- [TASK ITEM]: Produce word for word the lines of the data below running from the one that has "Before and after one commit to PyLadiesCZ/pyladies.cz, a" to the one that has "Also changed, not shown: parts of 4", inclusive, and no others.

Before-and-after change data
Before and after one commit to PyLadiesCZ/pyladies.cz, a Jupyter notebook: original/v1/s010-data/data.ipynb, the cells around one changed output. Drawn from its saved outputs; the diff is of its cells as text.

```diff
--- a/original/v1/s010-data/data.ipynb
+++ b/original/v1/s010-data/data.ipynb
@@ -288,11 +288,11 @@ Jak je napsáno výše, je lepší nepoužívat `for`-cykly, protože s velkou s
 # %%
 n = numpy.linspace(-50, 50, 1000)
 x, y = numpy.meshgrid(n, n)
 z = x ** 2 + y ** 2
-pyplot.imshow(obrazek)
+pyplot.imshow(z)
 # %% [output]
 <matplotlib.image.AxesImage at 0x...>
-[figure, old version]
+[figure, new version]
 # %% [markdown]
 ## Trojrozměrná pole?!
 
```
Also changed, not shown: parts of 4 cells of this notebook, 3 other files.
--
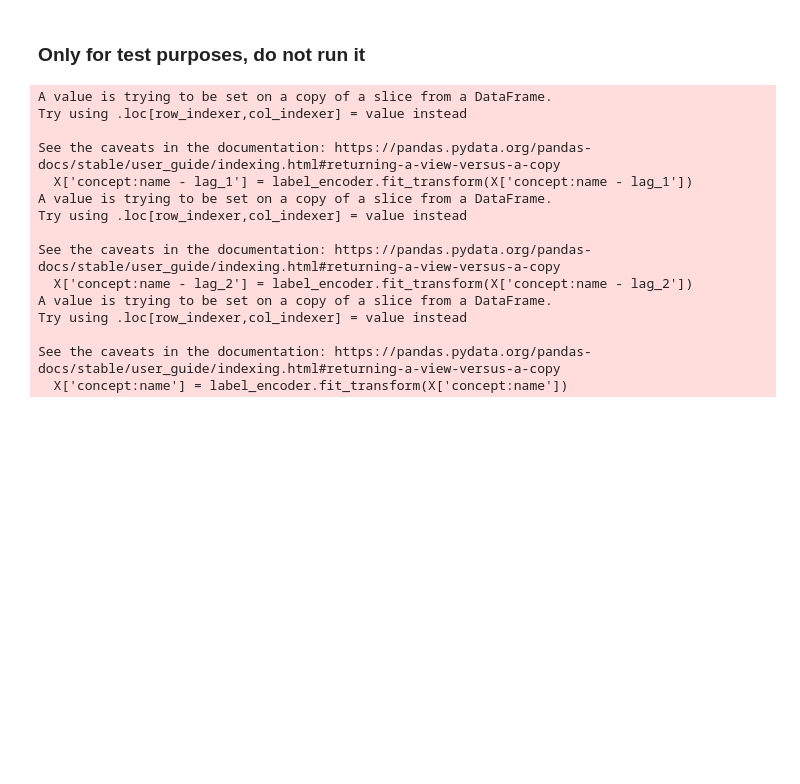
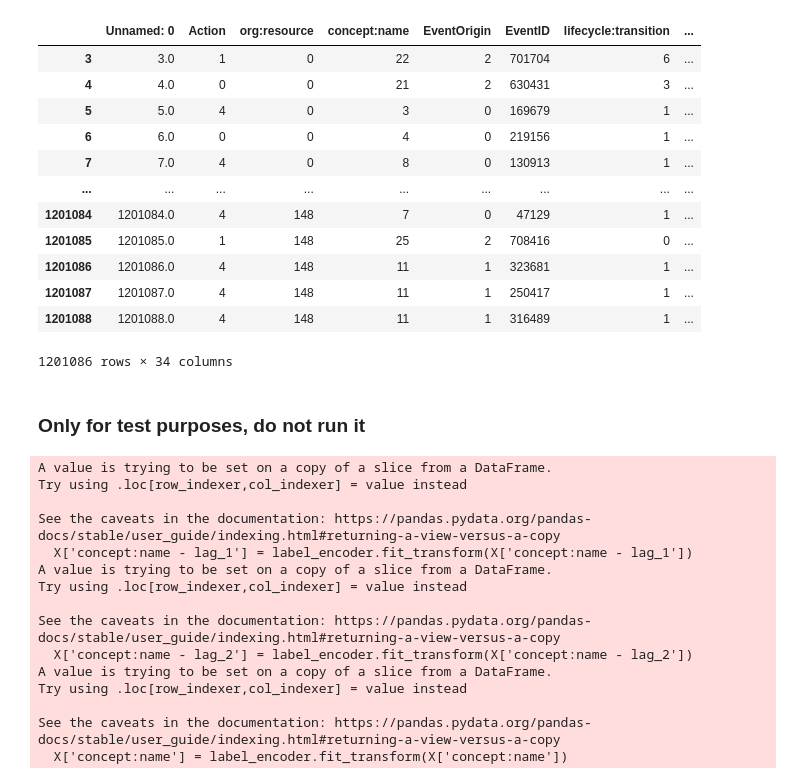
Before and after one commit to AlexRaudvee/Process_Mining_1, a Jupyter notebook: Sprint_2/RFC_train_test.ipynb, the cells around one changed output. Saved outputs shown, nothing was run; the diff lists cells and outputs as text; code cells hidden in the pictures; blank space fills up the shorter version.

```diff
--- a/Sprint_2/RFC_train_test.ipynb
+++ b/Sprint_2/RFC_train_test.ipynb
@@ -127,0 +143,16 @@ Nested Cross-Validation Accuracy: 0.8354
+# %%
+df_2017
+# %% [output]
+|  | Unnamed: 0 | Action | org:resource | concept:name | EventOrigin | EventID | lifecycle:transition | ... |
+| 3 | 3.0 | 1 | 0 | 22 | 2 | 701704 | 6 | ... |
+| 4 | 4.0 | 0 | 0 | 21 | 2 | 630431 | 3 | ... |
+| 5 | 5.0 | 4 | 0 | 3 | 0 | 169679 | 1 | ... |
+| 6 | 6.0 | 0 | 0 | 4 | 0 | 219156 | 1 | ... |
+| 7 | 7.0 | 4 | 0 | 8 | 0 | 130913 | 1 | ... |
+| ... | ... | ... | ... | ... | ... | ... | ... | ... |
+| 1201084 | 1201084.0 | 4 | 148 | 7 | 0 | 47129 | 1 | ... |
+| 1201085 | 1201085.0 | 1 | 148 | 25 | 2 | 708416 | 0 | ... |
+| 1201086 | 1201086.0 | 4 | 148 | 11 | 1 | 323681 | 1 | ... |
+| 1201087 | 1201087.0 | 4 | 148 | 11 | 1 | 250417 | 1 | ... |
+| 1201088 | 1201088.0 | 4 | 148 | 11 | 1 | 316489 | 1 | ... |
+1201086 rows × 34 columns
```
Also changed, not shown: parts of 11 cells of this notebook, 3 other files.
--
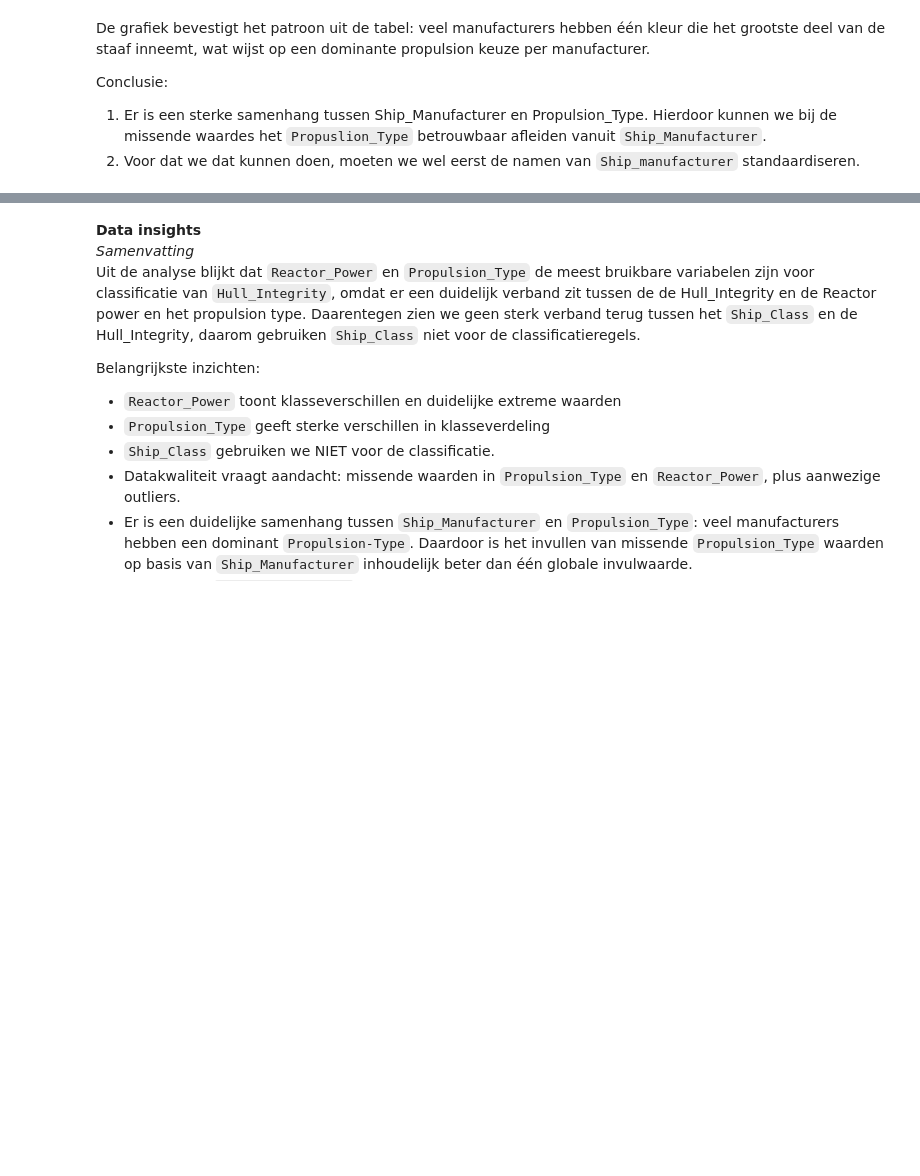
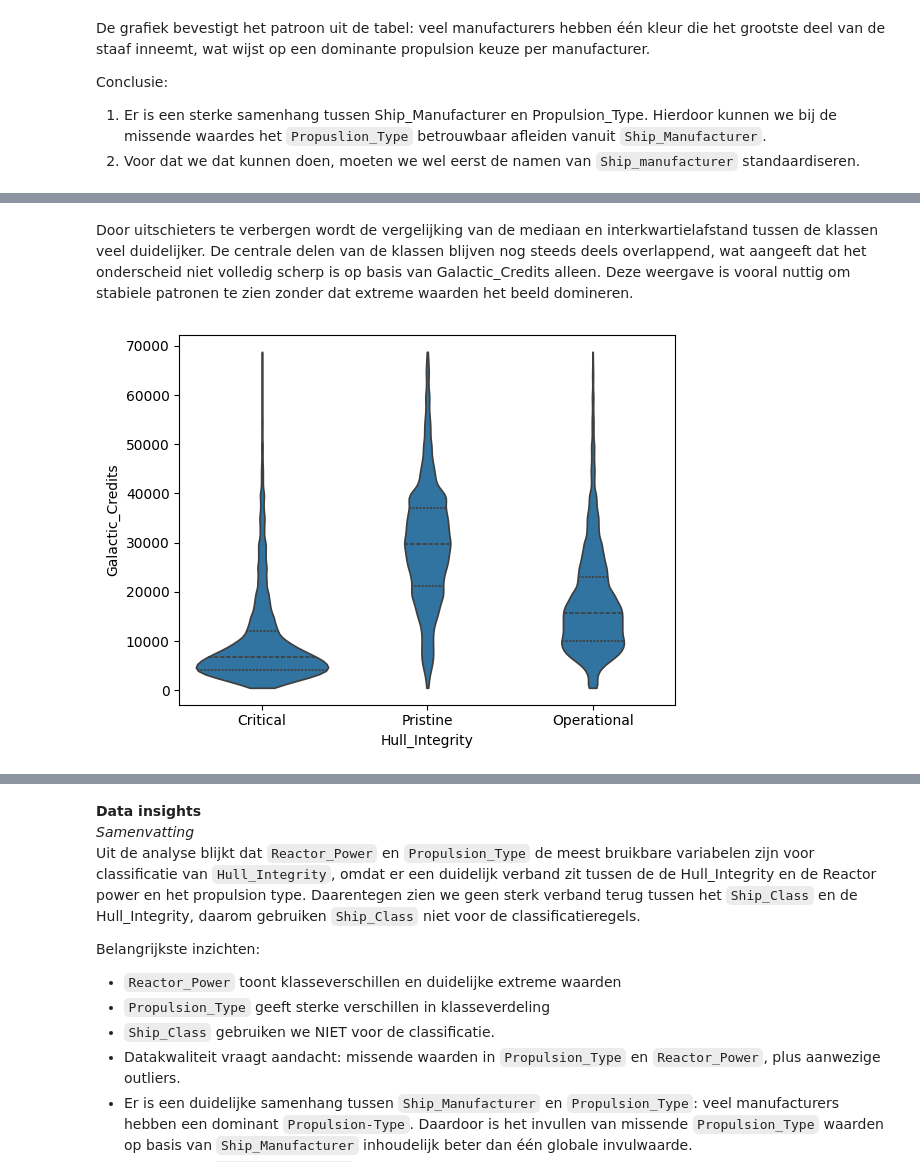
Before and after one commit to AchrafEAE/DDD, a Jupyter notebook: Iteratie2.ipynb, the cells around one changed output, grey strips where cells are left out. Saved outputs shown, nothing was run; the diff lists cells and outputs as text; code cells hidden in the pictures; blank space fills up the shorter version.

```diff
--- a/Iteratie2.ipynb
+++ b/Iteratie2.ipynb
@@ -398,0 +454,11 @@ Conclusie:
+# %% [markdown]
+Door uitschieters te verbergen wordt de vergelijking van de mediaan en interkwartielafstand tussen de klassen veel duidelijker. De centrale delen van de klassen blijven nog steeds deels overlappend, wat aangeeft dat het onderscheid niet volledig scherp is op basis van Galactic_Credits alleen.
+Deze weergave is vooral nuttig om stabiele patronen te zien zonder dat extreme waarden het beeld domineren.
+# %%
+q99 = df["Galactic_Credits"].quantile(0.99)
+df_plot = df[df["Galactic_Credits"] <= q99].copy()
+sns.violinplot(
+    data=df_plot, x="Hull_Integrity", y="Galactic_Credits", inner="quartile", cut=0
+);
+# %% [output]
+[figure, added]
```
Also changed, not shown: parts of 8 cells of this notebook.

- [TASK RESULT]:
Before and after one commit to PyLadiesCZ/pyladies.cz, a Jupyter notebook: original/v1/s010-data/data.ipynb, the cells around one changed output. Drawn from its saved outputs; the diff is of its cells as text.

```diff
--- a/original/v1/s010-data/data.ipynb
+++ b/original/v1/s010-data/data.ipynb
@@ -288,11 +288,11 @@ Jak je napsáno výše, je lepší nepoužívat `for`-cykly, protože s velkou s
 # %%
 n = numpy.linspace(-50, 50, 1000)
 x, y = numpy.meshgrid(n, n)
 z = x ** 2 + y ** 2
-pyplot.imshow(obrazek)
+pyplot.imshow(z)
 # %% [output]
 <matplotlib.image.AxesImage at 0x...>
-[figure, old version]
+[figure, new version]
 # %% [markdown]
 ## Trojrozměrná pole?!
 
```
Also changed, not shown: parts of 4 cells of this notebook, 3 other files.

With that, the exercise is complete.